In English, mystery means something we can not understand or is beyond our comprehension. Sacred secret means something known to some but not to others.

The Holy Trinity is something I can’t explain as a religious scholar might be able to do,

although, I sometimes, I wonder how God feels about the way they explain the Holy Trinity but I do know I can experience the Holy Trinity. A person can experience the Trinity and not have to explain it.

The lyrics to “Let All Mortal Flesh Keep Silence” rally are meaningful to me.

Let All Mortal Flesh Keep Silence

Let all mortal flesh keep silence, And with fear and trembling stand; Ponder nothing earthly minded, For with blessing in His hand, Christ our God to earth descends, Our full homage to demand. King of kings, yet born of Mary, As of old on earth He stood, Lord of Lords, in human vesture, In the body and the blood; He will give to all the faithful His own self for heavenly food. Rank on rank the host of heaven Spreads its vanguard on the way, As the Light of light descends From the realms of endless day, That the powers of hell may vanish As the darkness clears away. At His feet the six winged seraph, Cherubim with sleepless eye, Veil their faces to His presence,

As with ceaseless voice they cry: Alleluia, Alleluia Alleluia, Lord Most High!


When a person is in communications with God no matter which person, their face will be radiant. People may not be able to put their finger on what it is about a person that makes them seem special but I believe it is the light of God or the Love of God flowing forth when allowed.

So I have one question for you; is your face radiant?



Walk on the Water


Matthew 14 V 22-32

22 Immediately, Jesus made the disciples get into the boat and go on ahead of him to the other side, while he dismissed the crowd. 23 After he had dismissed them, he went up on a mountainside by himself to pray. Later that night, he was there alone, 24 and the boat was already a considerable distance from land, buffeted by the waves because the wind was against it. 25 Shortly before dawn Jesus went out to them, walking on the lake. 26 When the disciples saw him walking on the lake, they were terrified. “It’s a ghost,” they said, and cried out in fear. 27 But Jesus immediately said to them: “Take courage! It is I. Don’t be afraid.” 28 “Lord, if it’s you,” Peter replied, “tell me to come to you on the water.”29 “Come,” he said.

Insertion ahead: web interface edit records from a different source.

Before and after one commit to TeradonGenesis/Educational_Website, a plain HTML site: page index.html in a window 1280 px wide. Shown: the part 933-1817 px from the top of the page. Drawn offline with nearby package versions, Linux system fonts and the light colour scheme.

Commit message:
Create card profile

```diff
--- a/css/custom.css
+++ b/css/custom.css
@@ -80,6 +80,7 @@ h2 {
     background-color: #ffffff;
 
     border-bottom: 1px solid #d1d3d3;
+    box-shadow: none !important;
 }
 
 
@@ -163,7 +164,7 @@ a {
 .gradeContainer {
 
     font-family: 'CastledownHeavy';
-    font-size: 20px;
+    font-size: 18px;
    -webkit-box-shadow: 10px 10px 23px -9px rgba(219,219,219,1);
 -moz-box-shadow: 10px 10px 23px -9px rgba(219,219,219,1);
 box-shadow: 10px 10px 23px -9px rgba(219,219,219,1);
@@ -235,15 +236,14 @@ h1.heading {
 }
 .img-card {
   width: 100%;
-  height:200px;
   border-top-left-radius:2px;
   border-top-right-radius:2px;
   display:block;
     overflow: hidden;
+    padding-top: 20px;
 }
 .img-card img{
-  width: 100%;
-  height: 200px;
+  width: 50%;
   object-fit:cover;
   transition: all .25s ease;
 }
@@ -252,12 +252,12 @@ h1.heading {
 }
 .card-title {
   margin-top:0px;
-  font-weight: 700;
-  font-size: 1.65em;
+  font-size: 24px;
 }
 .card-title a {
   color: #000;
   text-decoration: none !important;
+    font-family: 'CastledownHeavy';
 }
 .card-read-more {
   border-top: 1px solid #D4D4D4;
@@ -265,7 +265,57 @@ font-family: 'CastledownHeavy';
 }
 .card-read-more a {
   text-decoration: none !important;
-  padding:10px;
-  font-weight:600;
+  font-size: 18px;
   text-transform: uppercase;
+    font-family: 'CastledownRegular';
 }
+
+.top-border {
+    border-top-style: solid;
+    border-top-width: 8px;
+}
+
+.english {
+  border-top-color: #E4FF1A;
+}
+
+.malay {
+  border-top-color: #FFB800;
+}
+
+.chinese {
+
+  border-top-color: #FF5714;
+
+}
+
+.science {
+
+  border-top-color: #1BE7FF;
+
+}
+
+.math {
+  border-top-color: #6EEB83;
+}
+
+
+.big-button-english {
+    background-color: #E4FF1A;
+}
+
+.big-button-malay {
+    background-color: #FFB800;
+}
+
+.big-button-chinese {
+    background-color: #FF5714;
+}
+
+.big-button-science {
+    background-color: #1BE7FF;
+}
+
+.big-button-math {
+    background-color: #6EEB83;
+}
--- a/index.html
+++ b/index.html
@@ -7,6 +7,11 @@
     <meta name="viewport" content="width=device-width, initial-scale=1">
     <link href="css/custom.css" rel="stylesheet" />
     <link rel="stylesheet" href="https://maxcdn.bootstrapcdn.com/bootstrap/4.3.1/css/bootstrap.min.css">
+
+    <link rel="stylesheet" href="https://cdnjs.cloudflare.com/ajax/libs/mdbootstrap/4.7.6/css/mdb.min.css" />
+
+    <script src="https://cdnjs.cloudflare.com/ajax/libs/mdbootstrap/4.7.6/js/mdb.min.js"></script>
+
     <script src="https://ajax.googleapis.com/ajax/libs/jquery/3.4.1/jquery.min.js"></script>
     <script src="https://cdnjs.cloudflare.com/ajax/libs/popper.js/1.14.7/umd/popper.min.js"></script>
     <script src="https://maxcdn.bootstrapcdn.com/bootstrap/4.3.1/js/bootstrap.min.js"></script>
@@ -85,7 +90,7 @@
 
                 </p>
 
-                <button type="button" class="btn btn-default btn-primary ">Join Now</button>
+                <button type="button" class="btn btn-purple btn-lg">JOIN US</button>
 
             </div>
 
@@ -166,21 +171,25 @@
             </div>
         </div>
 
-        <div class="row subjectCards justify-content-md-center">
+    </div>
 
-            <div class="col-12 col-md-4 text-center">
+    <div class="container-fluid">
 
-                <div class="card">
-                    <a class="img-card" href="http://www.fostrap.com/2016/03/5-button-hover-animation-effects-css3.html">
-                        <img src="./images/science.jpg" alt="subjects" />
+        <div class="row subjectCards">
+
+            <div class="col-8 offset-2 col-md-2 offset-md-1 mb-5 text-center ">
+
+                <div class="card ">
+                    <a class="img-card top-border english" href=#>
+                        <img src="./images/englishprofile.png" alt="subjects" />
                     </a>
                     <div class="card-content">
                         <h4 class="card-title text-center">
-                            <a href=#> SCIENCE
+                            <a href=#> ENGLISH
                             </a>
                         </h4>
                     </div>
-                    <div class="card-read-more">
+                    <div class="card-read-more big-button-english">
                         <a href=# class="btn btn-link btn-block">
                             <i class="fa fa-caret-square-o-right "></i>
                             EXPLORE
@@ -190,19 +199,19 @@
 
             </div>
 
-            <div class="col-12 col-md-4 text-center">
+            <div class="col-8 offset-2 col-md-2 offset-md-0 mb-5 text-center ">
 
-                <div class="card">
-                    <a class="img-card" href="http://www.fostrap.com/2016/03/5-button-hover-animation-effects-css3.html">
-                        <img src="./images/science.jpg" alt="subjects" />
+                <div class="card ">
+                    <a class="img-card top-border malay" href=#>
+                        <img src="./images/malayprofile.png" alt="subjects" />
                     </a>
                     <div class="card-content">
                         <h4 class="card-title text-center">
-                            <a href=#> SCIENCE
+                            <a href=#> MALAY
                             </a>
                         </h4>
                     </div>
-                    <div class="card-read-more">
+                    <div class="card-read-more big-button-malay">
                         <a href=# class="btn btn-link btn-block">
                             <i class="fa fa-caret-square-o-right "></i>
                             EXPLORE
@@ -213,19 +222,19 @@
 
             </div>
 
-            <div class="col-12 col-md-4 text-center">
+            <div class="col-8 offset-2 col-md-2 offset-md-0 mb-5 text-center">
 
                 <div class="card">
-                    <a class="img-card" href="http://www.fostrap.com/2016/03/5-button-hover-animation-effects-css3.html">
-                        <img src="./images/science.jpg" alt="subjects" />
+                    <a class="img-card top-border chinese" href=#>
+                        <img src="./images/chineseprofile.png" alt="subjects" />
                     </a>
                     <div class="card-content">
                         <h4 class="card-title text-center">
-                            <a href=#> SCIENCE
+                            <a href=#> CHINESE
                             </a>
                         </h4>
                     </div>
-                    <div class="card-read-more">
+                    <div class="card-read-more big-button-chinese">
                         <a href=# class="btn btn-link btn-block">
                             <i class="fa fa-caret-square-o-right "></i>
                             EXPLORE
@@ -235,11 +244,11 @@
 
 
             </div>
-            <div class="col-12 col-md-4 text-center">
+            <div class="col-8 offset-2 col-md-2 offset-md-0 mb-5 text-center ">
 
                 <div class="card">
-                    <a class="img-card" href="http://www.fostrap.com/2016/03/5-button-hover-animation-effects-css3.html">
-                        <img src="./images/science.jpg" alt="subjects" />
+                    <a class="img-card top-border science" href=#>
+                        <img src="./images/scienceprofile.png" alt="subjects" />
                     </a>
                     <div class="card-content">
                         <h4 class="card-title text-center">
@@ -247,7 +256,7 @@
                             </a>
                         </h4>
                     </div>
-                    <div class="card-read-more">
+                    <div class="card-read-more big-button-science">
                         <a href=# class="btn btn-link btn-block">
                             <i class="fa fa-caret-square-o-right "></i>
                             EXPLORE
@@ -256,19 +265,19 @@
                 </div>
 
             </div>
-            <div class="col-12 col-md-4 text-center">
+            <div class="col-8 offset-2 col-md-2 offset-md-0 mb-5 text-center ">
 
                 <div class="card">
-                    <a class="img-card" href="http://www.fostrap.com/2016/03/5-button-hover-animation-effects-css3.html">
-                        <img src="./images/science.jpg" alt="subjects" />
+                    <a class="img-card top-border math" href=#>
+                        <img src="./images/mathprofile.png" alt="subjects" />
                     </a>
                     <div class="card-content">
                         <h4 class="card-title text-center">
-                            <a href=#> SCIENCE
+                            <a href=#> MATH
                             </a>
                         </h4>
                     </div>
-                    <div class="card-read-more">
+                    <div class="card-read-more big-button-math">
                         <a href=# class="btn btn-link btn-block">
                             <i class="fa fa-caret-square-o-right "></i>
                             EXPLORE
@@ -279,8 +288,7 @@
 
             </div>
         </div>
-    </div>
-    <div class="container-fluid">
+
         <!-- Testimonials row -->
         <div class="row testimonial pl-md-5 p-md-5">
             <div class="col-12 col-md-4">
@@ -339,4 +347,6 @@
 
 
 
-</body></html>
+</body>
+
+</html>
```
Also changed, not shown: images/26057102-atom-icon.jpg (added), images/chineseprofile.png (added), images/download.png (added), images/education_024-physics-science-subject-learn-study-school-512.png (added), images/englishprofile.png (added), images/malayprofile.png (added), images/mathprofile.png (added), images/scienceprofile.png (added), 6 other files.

Then Peter got down out of the boat, walked on the water and came toward Jesus. 30 But when he saw the wind, he was afraid and, beginning to sink, cried out, “Lord, save me! 31 “Immediately Jesus reached out his hand and caught him. “You of little faith,” he said, “why did you doubt?” 32 And when they climbed into the boat, the wind died down. 33 Then those who were in the boat worshiped him, saying, “Truly you are the Son of God.”

“It is I” is the same “I AM” the same Lord who breathed over the face of the waters and formed the land.
In Peter’s time, people would not have taken swimming lessons. A Jewish fisherman would never ask to walk on water. They had great respect for water and would not intentional try to walk on the walk. Peter knew it would be a miracle if Jesus asked him to come out to meet him. When Jesus said, “Come.” It is also an invitation to each of us, “Come to me.”
Peter must have got out of the boat filled with both fear and excitement. For a while, he was fine. As long as he kept his eyes on Jesus. Like us when a storm hits we can call out to Jesus and for a while, we are fine. But as the storm rages on and even intensifies, what do we do? Just like Peter, we lose sight of Jesus, we take our eyes of him, who leads the way. Peter panicked and cried out, “Lord, save me!” The account doesn’t say Jesus ran to catch Peter or Peter went under water, no, “Immediately Jesus reached out his hand and caught him.” They got back in the boat and the winds and storm died down.                                                                                                                                                                                                             Only the creator of the winds and waves could command them to calm down. The disciples knew, Jesus was Lord.
Cry out, “Lord, save me! And let the I AM, it is I, take your hand and calm your storms.
Truly, Jesus is the Son of God!